**What to work on:**
Look below and pull out each line with the word "ngModel".

(Items from a data source)
=-=-=-=-=

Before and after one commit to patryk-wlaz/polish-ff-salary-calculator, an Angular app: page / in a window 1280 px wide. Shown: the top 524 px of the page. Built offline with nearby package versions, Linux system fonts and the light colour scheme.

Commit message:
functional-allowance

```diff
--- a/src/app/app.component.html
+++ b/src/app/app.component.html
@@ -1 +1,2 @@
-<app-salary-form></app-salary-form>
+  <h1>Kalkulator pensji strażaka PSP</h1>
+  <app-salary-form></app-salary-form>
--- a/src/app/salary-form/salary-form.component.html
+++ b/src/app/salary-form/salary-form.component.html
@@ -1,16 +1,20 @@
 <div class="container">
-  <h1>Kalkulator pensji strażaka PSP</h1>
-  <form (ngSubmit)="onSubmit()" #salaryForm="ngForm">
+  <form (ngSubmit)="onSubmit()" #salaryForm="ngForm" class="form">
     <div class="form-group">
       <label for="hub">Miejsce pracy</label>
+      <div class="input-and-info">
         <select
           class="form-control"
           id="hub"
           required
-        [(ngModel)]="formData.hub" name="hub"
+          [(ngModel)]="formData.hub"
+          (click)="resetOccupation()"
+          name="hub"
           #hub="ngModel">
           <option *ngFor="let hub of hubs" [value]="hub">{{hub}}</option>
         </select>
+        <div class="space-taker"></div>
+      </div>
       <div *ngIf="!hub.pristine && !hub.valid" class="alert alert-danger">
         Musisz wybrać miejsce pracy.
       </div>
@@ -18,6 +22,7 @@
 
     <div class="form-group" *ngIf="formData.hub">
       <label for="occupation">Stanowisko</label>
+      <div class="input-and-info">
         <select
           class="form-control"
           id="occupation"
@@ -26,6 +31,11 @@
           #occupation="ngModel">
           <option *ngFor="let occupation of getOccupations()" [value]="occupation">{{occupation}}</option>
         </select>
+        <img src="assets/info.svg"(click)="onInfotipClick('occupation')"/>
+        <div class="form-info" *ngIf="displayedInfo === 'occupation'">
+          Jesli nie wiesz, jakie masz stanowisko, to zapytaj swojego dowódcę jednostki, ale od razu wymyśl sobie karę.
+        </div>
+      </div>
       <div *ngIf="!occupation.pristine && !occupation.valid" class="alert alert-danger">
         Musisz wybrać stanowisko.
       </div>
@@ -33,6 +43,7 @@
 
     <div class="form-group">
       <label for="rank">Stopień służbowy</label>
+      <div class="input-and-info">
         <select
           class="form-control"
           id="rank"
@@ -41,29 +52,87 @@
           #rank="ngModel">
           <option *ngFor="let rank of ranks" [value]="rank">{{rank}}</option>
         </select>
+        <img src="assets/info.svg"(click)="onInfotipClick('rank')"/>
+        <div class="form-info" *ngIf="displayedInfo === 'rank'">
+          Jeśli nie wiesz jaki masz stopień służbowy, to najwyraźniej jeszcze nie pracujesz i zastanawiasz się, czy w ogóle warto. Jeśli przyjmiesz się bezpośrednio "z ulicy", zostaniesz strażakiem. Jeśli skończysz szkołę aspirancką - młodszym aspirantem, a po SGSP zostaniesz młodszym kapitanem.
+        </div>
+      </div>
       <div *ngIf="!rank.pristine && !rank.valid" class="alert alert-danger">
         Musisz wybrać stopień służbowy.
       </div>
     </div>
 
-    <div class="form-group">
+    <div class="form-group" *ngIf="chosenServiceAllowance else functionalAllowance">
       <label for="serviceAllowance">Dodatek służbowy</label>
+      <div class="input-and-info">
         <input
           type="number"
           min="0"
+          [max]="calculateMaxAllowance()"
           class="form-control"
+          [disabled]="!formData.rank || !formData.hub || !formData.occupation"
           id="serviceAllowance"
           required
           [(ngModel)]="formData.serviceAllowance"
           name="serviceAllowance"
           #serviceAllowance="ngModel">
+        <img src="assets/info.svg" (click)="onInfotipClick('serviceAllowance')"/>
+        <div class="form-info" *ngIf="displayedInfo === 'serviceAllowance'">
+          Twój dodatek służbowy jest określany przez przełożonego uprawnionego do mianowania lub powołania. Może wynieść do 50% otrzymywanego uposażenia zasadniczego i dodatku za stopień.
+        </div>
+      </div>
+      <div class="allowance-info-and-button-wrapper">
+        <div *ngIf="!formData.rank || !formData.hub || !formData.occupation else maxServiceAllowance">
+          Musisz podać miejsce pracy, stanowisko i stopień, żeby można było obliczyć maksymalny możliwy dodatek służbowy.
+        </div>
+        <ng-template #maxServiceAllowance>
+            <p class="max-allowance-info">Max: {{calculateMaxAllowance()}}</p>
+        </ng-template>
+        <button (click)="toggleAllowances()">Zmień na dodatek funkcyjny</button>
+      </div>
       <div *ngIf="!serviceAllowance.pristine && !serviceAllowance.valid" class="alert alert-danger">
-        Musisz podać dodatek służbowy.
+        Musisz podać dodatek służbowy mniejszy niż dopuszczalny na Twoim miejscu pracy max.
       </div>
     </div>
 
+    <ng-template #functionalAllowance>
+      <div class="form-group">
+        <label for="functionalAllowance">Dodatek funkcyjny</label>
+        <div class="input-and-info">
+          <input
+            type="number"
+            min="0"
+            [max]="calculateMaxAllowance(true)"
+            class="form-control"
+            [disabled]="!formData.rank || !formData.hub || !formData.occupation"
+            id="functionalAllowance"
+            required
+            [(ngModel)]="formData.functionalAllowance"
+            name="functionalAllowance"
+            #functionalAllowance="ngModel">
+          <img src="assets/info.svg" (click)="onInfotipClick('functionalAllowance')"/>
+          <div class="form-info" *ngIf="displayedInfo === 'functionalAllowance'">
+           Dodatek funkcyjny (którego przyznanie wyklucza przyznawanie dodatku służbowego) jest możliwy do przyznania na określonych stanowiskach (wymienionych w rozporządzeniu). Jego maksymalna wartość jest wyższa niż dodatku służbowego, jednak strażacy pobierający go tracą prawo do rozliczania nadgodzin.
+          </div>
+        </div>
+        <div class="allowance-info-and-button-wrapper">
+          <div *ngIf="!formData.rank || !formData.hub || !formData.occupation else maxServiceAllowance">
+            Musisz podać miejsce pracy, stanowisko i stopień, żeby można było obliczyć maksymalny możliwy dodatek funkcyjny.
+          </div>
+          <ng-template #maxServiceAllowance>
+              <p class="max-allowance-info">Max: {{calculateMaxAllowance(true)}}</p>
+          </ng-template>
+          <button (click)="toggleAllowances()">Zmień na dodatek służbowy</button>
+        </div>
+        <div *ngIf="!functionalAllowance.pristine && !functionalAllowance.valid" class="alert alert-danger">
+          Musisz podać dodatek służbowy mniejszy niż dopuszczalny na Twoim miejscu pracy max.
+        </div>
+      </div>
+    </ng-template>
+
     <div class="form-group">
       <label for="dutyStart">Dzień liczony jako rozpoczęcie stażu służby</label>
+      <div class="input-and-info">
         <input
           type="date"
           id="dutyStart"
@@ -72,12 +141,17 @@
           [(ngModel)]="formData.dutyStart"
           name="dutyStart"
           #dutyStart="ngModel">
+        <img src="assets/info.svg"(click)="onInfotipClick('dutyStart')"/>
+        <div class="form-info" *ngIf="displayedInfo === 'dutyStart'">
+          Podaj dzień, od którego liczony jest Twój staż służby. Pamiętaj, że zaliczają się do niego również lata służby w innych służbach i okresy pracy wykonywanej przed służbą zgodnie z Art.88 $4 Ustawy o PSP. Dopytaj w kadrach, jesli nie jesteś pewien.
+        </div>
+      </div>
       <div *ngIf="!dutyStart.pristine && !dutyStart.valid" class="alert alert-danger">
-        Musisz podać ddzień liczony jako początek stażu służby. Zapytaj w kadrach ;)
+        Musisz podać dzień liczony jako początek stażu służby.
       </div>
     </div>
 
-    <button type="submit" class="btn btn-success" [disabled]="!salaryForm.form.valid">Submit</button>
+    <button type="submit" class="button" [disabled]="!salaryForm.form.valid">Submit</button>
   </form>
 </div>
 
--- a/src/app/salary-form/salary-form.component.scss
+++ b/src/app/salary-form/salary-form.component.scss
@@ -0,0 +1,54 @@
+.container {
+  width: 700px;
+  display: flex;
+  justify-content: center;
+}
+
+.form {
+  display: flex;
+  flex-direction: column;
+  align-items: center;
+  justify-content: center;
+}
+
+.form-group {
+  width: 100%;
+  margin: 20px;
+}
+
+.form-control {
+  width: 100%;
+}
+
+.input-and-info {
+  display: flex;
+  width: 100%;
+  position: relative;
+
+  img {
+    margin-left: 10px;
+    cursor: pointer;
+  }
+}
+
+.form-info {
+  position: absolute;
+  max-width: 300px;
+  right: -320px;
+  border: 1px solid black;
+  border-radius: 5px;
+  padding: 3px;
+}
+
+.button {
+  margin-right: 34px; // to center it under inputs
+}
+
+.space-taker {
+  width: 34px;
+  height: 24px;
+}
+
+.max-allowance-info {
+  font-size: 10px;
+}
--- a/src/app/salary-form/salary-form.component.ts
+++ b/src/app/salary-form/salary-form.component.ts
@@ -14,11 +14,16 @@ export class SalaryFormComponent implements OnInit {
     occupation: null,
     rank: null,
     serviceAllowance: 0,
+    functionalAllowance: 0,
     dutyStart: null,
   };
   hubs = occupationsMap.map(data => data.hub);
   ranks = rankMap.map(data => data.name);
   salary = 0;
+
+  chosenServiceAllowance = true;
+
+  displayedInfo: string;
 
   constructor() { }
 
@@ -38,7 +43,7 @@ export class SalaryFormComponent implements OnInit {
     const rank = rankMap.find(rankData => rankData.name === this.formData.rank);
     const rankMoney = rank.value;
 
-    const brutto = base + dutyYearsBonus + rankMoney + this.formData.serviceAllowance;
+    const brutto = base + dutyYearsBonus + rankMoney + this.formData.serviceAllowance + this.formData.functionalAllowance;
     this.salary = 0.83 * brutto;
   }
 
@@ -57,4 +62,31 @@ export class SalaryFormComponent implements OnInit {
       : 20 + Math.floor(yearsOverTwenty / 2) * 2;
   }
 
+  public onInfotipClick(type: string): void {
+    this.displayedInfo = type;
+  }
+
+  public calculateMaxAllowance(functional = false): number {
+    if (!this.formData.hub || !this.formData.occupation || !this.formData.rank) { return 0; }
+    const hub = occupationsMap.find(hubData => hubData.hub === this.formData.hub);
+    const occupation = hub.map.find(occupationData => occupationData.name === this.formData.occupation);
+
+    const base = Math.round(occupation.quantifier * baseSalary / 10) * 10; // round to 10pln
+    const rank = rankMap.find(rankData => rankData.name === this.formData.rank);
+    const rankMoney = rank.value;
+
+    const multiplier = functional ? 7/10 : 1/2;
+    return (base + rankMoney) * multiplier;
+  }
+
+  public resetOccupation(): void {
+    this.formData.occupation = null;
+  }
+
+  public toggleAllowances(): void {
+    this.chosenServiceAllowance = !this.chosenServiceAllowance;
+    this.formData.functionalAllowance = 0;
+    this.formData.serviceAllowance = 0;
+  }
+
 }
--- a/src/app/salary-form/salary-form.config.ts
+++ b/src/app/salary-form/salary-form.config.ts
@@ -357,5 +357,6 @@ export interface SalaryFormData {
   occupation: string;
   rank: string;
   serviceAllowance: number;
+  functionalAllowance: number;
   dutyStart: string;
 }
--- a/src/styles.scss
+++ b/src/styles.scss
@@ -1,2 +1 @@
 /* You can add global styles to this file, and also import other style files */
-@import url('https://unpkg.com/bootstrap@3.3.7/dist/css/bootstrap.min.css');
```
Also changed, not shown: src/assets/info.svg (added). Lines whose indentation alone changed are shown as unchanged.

=-=-=-=-=

**Task answer:**
-        [(ngModel)]="formData.hub" name="hub"
+          [(ngModel)]="formData.hub"
           #hub="ngModel">
           #occupation="ngModel">
           #rank="ngModel">
           [(ngModel)]="formData.serviceAllowance"
           #serviceAllowance="ngModel">
+            [(ngModel)]="formData.functionalAllowance"
+            #functionalAllowance="ngModel">
           [(ngModel)]="formData.dutyStart"
           #dutyStart="ngModel">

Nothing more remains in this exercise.